  6. Hello from a very thunderstormy evening here.It can make the dogs very nervous and they take our cues and calm guidance and do well despite the youngest one's fright.A well trained loved dog is such a joy.It takes alot of time and consistency,love and patience but is well worth the effort. We've always had dogs as pets and can't imagine life without them.Henry is gorgeous and looks to be learning easily.But as one of your comments said the expense of pet ownership can be a huge responsibility and should not be taken lightly,especially if on a limited income..Photos and description and purpose of the training session were interesting to read and follow.Gosh that cake looks sooo good.Regards, Destemona.

    ReplyDelete
  7. That's really useful, our dog is mostly well behaved but has begun to push the boundaries lately...not giving his ball back after his walk...we'll stamp the behaviour out now!

    ReplyDelete
    Replies
    1. P.S. It worked! I marched him down to the field where we play...no sniffs! 'Turbo, WALK!' When we got to the field, I let him off and let him sniff and do his business. Then we played ball and I got them both back, before marching him home, no more sniffs. He seemed quite happy with the proceedings and so was I! Thank you!
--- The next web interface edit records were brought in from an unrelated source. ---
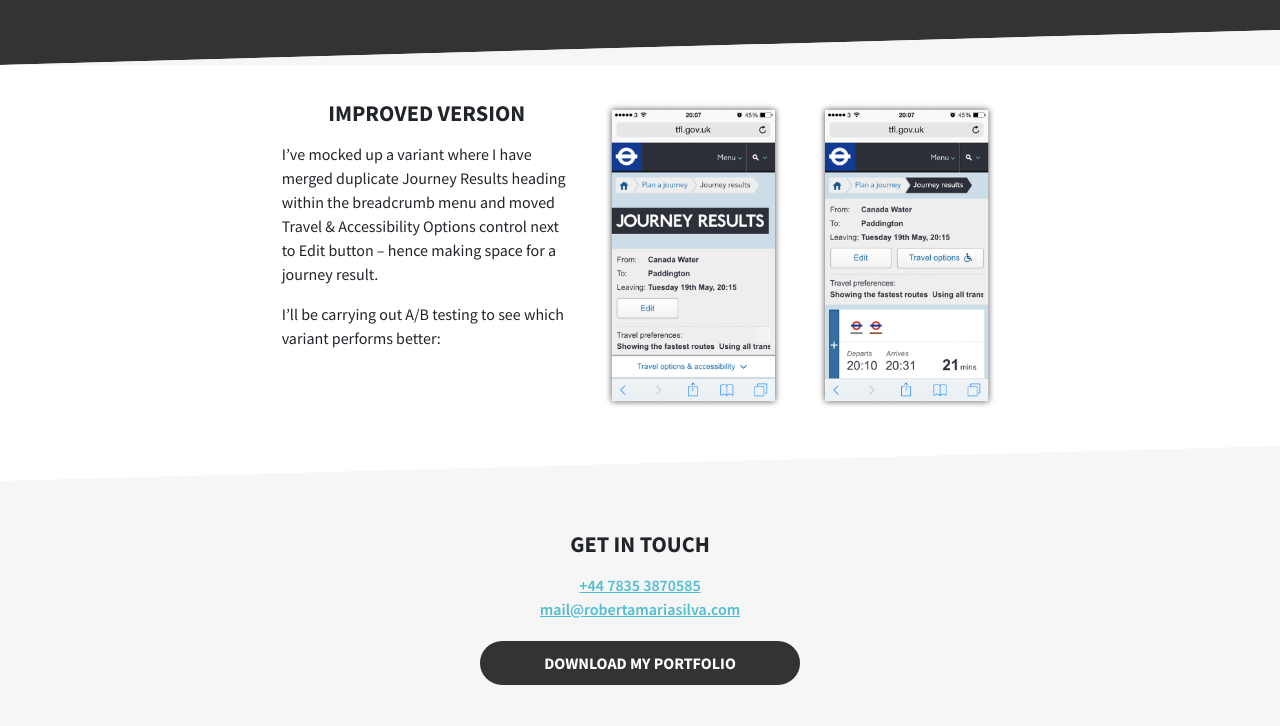
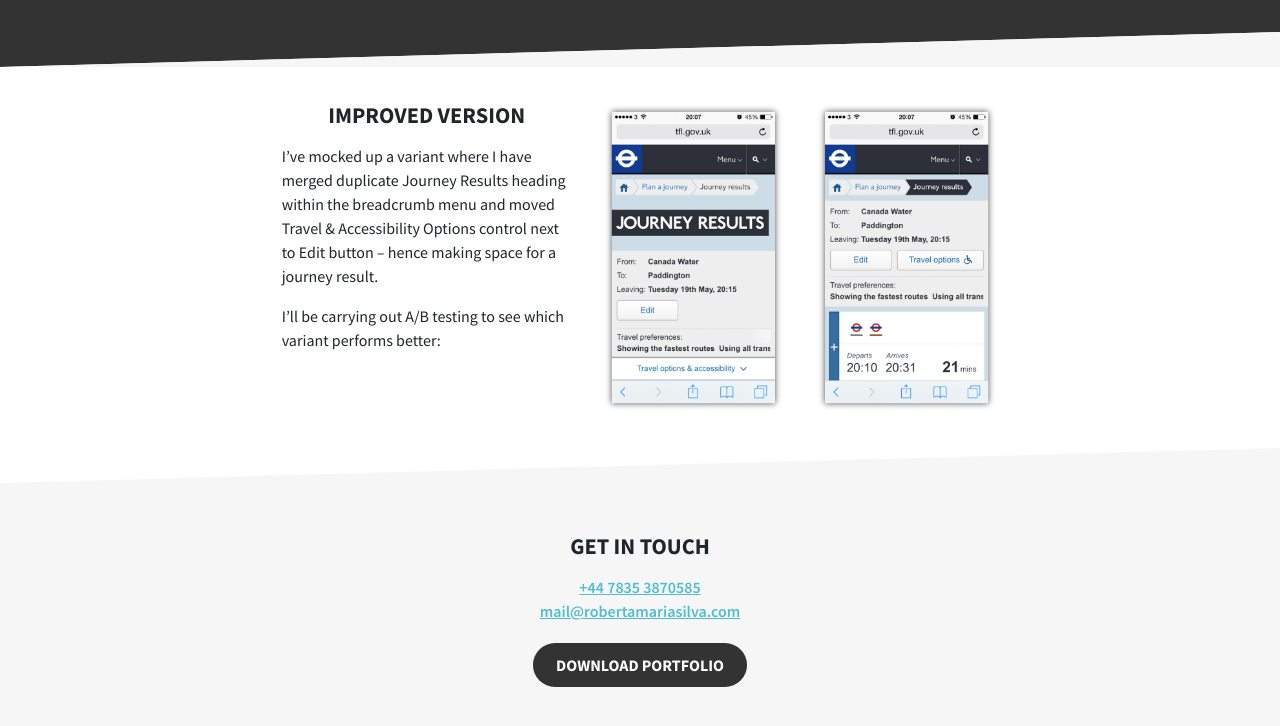
Before and after one commit to robertamariasilva/portfolio, a plain HTML site: page project-design-improvements.html in a window 1280 px wide. Shown: the part 1110-1836 px from the top of the page. Drawn offline with Linux system fonts and the light colour scheme.

Commit message:
Updated footer CTA, aligned CTA content vertically

```diff
--- a/css/final.css
+++ b/css/final.css
@@ -112,6 +112,7 @@ h4 {
     font-size: 1em;
     font-weight: 700;
     text-decoration: none;
+    vertical-align: middle;
     transition: all 0.2s;
 }
 
--- a/project-design-improvements.html
+++ b/project-design-improvements.html
@@ -132,7 +132,7 @@
 
             <a class="col-12" href="mailto:mail@robertamariasilva.com">mail@robertamariasilva.com</a>
 
-            <a class="btn-primary col-6 col-md-3" href="portfolio.pdf">Download my portfolio</a>
+            <a class="btn-primary col-8 col-md-3 col-lg-2" href="portfolio.pdf">Download portfolio</a>
         </div>
     </footer>
 
```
      Delete
    2. Hi Charlotte. Well done. I found this video which might explain things further.

      http://youtu.be/Z8cPkTh7Y3k

      This trainer uses treats, Dave doesn't use any treats.

      Delete
    3. Interesting video (no sausages for Turb, though!) Some of his other videos are good, too. I can see that the problem is, he thinks he is the leader...a bit of work to do!

      Delete
  8. Very interesting post Ilona. Don't you think though that dogs being the super sensitive animals that they are, sense who they can manipulate and who they can't. Henry probably sensed that he wouldn't get away with anything with Dave and acted accordingly, but if he senses that he's got a softy on his hands then he will try his luck.
    Yummy cake...
    Briony
    x

    ReplyDelete
    Replies
    1. Yes, Briony, you are right. Henry has met Dave before, and remembers that he is pack leader. They can tap into human weaknesses, it's up to the human to take charge. That's why it's the humans that need training as well as the dogs.

      An example of Henry taking charge. We walked up and down the same bit of road several times. As we approached Henry's house he slowed up because he thought we were going back in, and he didn't want to. When he realised we were walking past to carry on, he quickened his pace. He is not daft.

      Delete
  9. One of my dogs Strudel doesn't like German Shepherds, we're pretty safe as long as she doesn't look in the mirror lol x

    ReplyDelete
  10. I need a dog trainer as it happens.... and cake.....

    ReplyDelete
    Replies
    1. I know, I've just been reading your blog. As an experienced dog owner I think you have the knowledge to train Lucky yourself.

      Delete



Comment moderation is switched off at the moment. Thank you for visiting my blog.